embedding change

Have you experienced this scenario? You have rolled out your change to all affected users. Training has been completed, with attendance rates of over 90%. Floorwalkers supported users for the first few days after go live. Hypercare has been monitoring all systems for a couple of weeks and they seem to be working. No major incidents have been reported. Key project staff are beginning to work on other urgent projects. The project sponsor and board are focusing on the next big change in the pipeline.

Have you implemented a successful project? Probably

Have you completed a successful change? Possibly not

John Kotter, famous for his 8 Steps to Change has a useful phrase to bear in mind if you find yourself in this situation:

Don’t declare victory too early

He basically means that implementation of the project may have been successful. But victory only comes through embedding change – when users adopt new ways of working in a sustainable way, with no danger of reverting to old practices and behaviours.

When is a project complete?

There is an inherent tension between the traditional aims of a project manager, and those of a change manager. A project manager is successful if they plan, build and implement something new for an organisation. A change manager is successful if all users adopt the change, and their use of it results in benefits for the organisation.

We may need to focus on embedding change and benefits realisation for a significant amount of time after implementation has been completed in order for this to happen.

If we engage well up to implementation, people will give most new ways of working a go. However, inertia soon pulls us back to old ways of thinking and behaving after the novelty and initial effort of doing something different wears off.

This is most commonly seen with New Year resolutions.
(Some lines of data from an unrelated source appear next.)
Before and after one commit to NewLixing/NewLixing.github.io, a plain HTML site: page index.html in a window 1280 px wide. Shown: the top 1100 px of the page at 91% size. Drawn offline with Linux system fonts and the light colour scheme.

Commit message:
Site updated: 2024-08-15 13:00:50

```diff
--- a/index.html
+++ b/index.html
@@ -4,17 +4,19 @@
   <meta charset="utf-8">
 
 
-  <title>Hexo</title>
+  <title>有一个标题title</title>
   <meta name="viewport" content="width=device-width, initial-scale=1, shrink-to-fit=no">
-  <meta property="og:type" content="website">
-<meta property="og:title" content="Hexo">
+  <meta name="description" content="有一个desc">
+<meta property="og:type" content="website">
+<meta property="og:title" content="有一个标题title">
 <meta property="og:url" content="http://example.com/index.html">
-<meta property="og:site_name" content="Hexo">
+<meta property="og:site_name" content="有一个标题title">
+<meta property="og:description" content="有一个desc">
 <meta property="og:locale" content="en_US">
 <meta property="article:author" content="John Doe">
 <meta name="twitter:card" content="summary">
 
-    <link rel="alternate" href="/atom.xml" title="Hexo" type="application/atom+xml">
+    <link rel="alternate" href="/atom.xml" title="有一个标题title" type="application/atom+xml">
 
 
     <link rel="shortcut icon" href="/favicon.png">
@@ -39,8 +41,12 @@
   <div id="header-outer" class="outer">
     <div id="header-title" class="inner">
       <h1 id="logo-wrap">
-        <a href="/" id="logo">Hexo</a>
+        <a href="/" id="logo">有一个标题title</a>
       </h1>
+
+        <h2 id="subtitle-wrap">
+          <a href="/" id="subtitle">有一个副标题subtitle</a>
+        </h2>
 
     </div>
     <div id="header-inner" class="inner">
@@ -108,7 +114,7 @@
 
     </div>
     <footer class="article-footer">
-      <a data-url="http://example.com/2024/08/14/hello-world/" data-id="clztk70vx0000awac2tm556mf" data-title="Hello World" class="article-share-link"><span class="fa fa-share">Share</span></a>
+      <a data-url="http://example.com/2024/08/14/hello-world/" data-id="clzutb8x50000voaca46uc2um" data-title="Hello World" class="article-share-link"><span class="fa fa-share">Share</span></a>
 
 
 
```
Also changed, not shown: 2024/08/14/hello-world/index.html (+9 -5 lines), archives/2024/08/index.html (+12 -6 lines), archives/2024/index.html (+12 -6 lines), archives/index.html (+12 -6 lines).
I am a regular gym goer, but I have a break between January and mid-February every year. The gym is full of new people carrying out their New Year resolution to be healthier and get fit and it is too busy for me to enjoy. However they generally all stop by February half-term, and attendance drops back to the usual levels until the next New Year.

Let’s think about this behaviour in terms of our change scenario. By the time six weeks has passed the project is closed, and everyone has moved onto new pieces of work. But if inertia causes users to move back to working in old ways, there is a very real danger that the change will not embed and the benefits will not be realised. Victory will have been declared before it had truly been obtained.

What can I do to overcome inertia?

There are many tools and techniques to ensure focus is kept on the change until the danger of inertia has passed. I have listed a few ideas I have used successfully myself below, but the list is by no means comprehensive. You will need to shape your solution for the particular circumstances of your change.

The most important issue is that you convince your project sponsor and board that work needs to continue after implementation before go live. They will then be able to plan, budget and maintain focus on the change until it is embedded. You will then have achieved real victory!

Ideas to help with embedding change

  • Make it impossible to go back to old ways of working. For example, turn off old computer systems or take old access passes away from those relocating office
  • Measure new behaviours. Get a report on how many times new IT is used or ask Champions to note use of new behaviours compared to old. You can then intervene quickly if inertia occurs.
  • Amend personal objectives, operational targets and core competencies. Ensure they reflect and reward new ways of working. This will encourage people to focus on the new rather than the old.
  • Work with users to improve products introduced during the change. Familiarity will enable users to suggest improvements to increase usability. This will encourage effort to stick with the new.
  • Encourage leaders to lead by example. Make sure they and their teams visibly adopt the change. Users will be more likely to adopt changes if the leaders are being seen to do so.
  • Keep the profile of the change high. Make sure key stakeholders and users are aware of quick wins, good feedback and benefits realised. This will raise enthusiasm, increase buy-in and minimise inertia.